● **What the exercise asks**: An exact copy of the listing below is the answer, with the pictures removed.
....
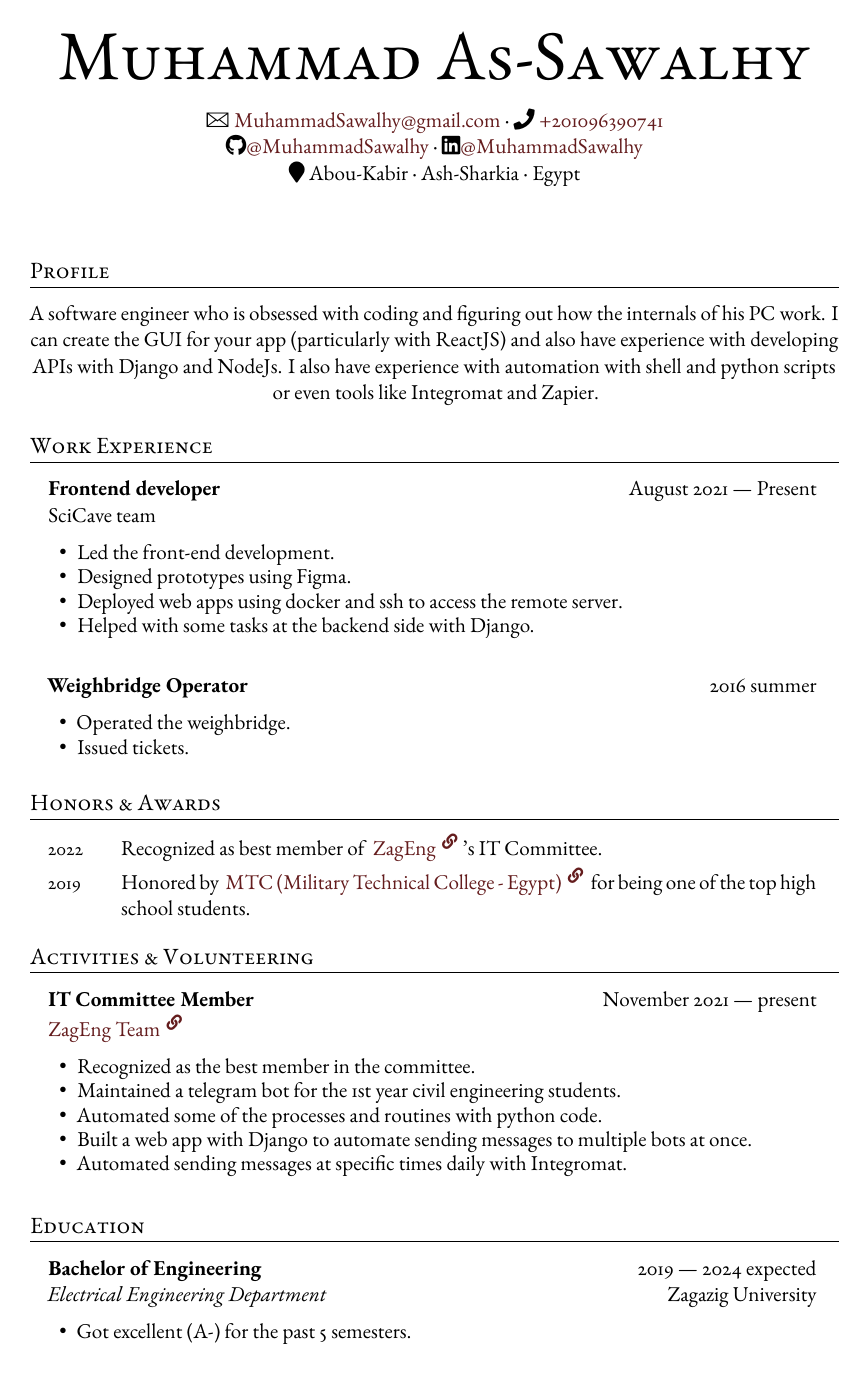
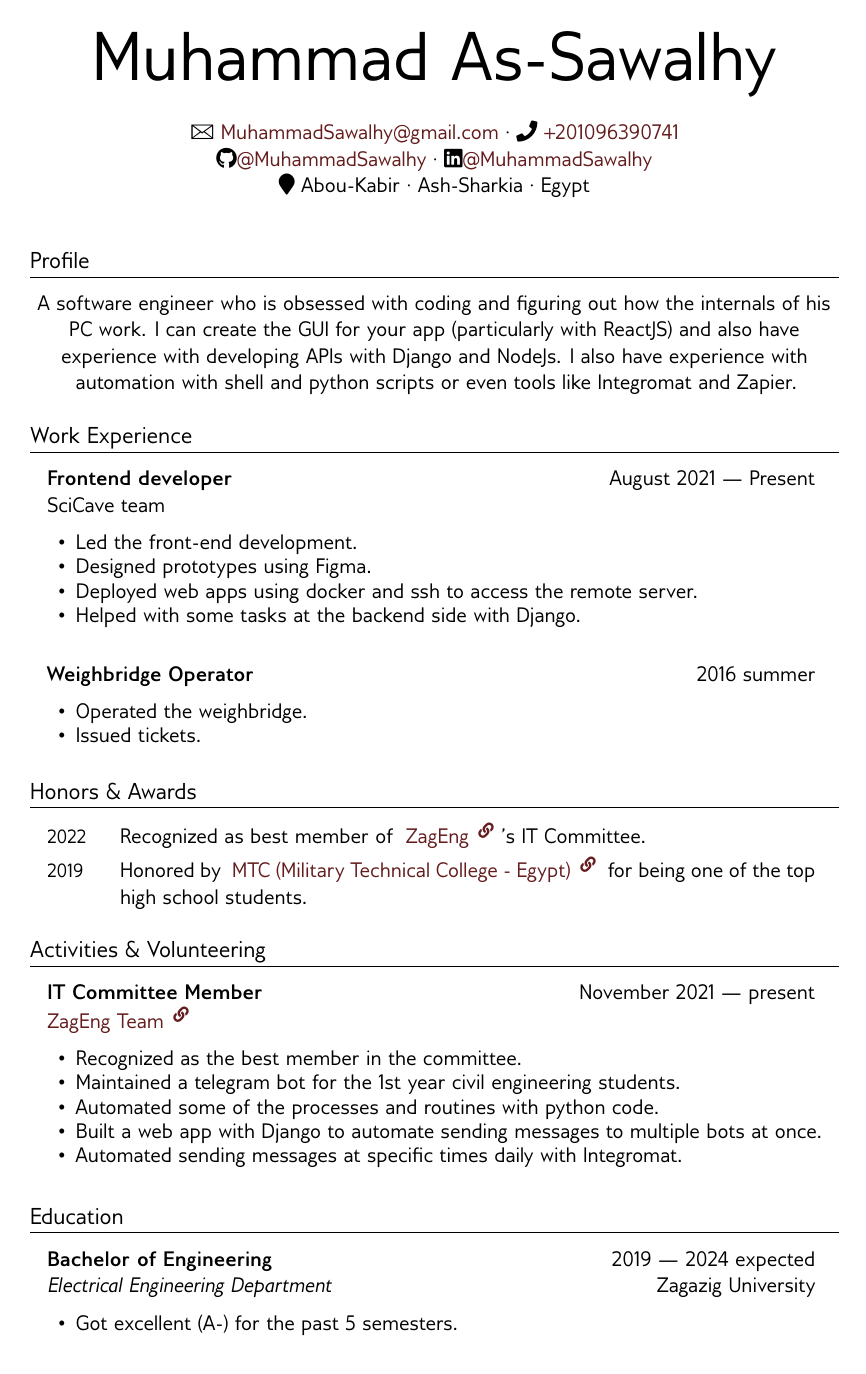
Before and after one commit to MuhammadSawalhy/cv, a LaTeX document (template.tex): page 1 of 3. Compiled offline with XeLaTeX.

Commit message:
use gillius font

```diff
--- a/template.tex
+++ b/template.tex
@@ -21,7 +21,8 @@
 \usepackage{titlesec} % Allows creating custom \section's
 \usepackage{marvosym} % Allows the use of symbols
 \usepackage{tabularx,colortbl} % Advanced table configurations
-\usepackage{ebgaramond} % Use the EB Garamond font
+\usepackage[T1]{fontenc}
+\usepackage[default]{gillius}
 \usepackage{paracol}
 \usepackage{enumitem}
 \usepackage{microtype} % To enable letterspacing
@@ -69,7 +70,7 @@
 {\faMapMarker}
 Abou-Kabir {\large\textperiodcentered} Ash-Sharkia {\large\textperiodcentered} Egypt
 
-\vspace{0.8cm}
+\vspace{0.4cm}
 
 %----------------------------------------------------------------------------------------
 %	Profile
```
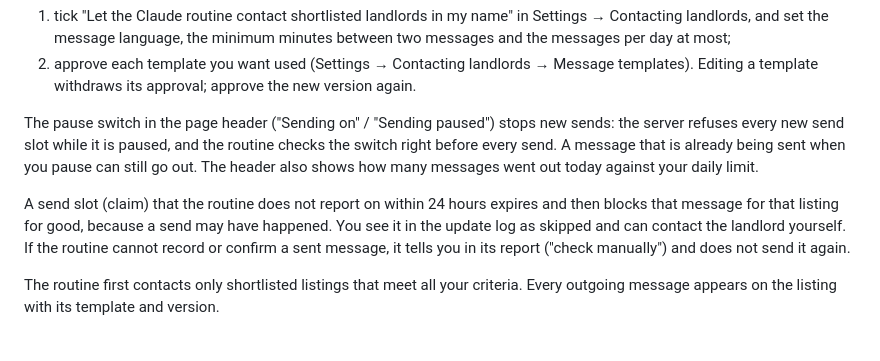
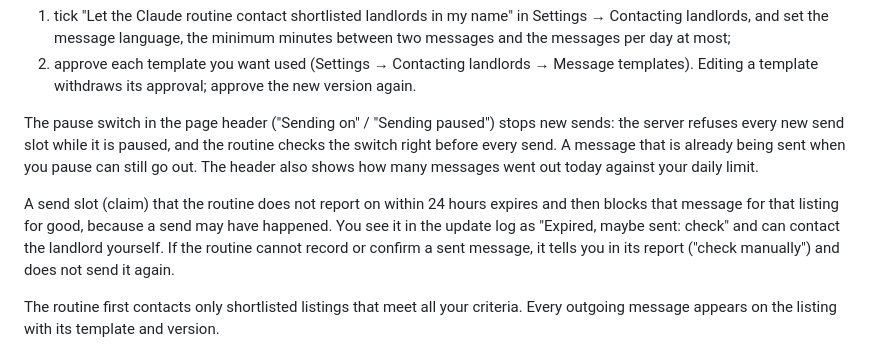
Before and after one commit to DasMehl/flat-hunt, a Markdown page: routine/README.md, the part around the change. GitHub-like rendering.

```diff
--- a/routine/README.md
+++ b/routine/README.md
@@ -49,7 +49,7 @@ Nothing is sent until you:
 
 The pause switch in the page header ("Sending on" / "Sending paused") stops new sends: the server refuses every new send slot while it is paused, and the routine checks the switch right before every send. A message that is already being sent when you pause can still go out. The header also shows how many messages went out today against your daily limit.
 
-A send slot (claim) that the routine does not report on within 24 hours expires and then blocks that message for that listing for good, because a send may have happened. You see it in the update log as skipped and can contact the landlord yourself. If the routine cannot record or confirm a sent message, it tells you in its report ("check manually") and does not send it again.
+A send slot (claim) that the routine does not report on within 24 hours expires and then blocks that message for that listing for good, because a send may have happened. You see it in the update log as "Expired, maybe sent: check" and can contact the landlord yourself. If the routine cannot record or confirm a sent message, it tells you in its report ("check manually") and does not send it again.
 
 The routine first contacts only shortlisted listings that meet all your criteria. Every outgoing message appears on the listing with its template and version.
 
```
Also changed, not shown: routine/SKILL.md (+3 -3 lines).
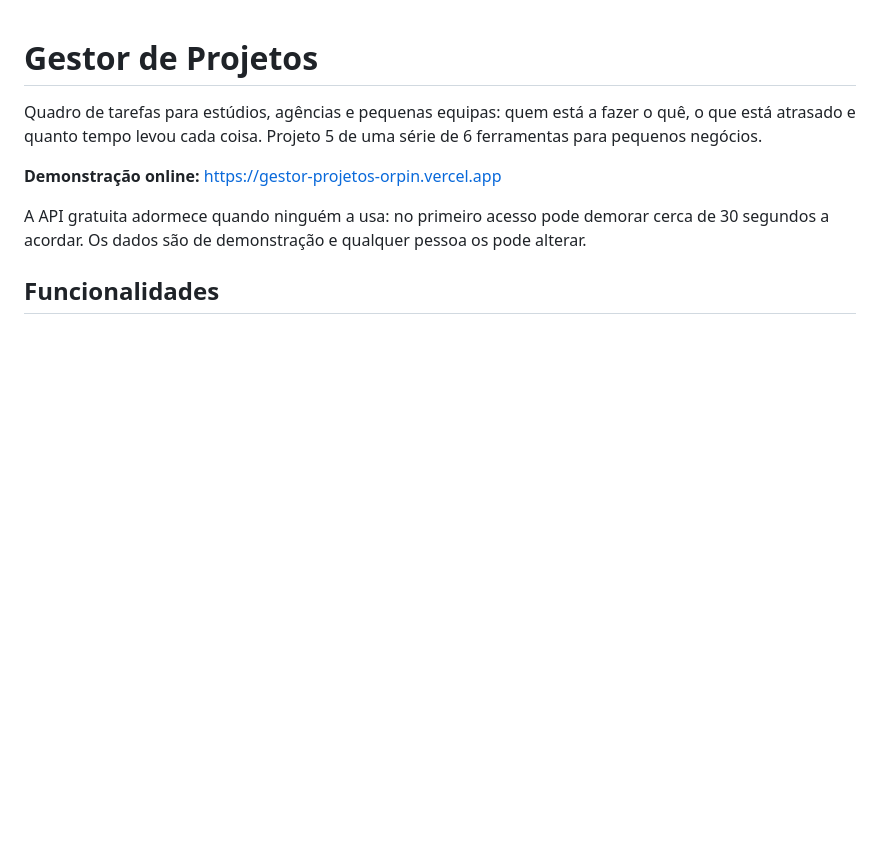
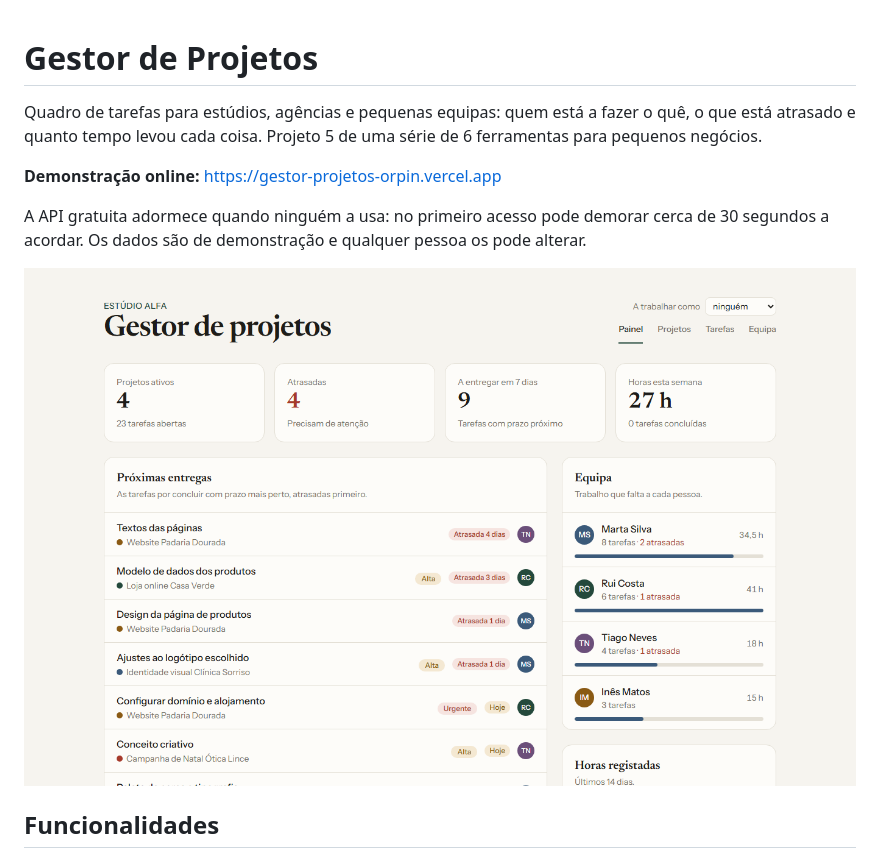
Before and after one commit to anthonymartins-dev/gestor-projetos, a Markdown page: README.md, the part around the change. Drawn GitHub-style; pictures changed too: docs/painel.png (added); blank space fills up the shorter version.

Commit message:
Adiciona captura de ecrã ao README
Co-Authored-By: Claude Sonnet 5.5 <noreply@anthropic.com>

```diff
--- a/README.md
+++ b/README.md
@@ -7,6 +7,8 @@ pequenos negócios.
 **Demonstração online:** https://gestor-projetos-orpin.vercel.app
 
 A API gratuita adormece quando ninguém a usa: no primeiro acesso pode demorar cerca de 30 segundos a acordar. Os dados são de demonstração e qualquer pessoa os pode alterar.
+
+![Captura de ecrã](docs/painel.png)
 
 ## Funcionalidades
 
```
....
● **Reply to the exercise**:
Before and after one commit to MuhammadSawalhy/cv, a LaTeX document (template.tex): page 1 of 3. Compiled offline with XeLaTeX.

Commit message:
use gillius font

```diff
--- a/template.tex
+++ b/template.tex
@@ -21,7 +21,8 @@
 \usepackage{titlesec} % Allows creating custom \section's
 \usepackage{marvosym} % Allows the use of symbols
 \usepackage{tabularx,colortbl} % Advanced table configurations
-\usepackage{ebgaramond} % Use the EB Garamond font
+\usepackage[T1]{fontenc}
+\usepackage[default]{gillius}
 \usepackage{paracol}
 \usepackage{enumitem}
 \usepackage{microtype} % To enable letterspacing
@@ -69,7 +70,7 @@
 {\faMapMarker}
 Abou-Kabir {\large\textperiodcentered} Ash-Sharkia {\large\textperiodcentered} Egypt
 
-\vspace{0.8cm}
+\vspace{0.4cm}
 
 %----------------------------------------------------------------------------------------
 %	Profile
```
Before and after one commit to DasMehl/flat-hunt, a Markdown page: routine/README.md, the part around the change. GitHub-like rendering.

```diff
--- a/routine/README.md
+++ b/routine/README.md
@@ -49,7 +49,7 @@ Nothing is sent until you:
 
 The pause switch in the page header ("Sending on" / "Sending paused") stops new sends: the server refuses every new send slot while it is paused, and the routine checks the switch right before every send. A message that is already being sent when you pause can still go out. The header also shows how many messages went out today against your daily limit.
 
-A send slot (claim) that the routine does not report on within 24 hours expires and then blocks that message for that listing for good, because a send may have happened. You see it in the update log as skipped and can contact the landlord yourself. If the routine cannot record or confirm a sent message, it tells you in its report ("check manually") and does not send it again.
+A send slot (claim) that the routine does not report on within 24 hours expires and then blocks that message for that listing for good, because a send may have happened. You see it in the update log as "Expired, maybe sent: check" and can contact the landlord yourself. If the routine cannot record or confirm a sent message, it tells you in its report ("check manually") and does not send it again.
 
 The routine first contacts only shortlisted listings that meet all your criteria. Every outgoing message appears on the listing with its template and version.
 
```
Also changed, not shown: routine/SKILL.md (+3 -3 lines).
Before and after one commit to anthonymartins-dev/gestor-projetos, a Markdown page: README.md, the part around the change. Drawn GitHub-style; pictures changed too: docs/painel.png (added); blank space fills up the shorter version.

Commit message:
Adiciona captura de ecrã ao README
Co-Authored-By: Claude Sonnet 5.5 <noreply@anthropic.com>

```diff
--- a/README.md
+++ b/README.md
@@ -7,6 +7,8 @@ pequenos negócios.
 **Demonstração online:** https://gestor-projetos-orpin.vercel.app
 
 A API gratuita adormece quando ninguém a usa: no primeiro acesso pode demorar cerca de 30 segundos a acordar. Os dados são de demonstração e qualquer pessoa os pode alterar.
+
+![Captura de ecrã](docs/painel.png)
 
 ## Funcionalidades
 
```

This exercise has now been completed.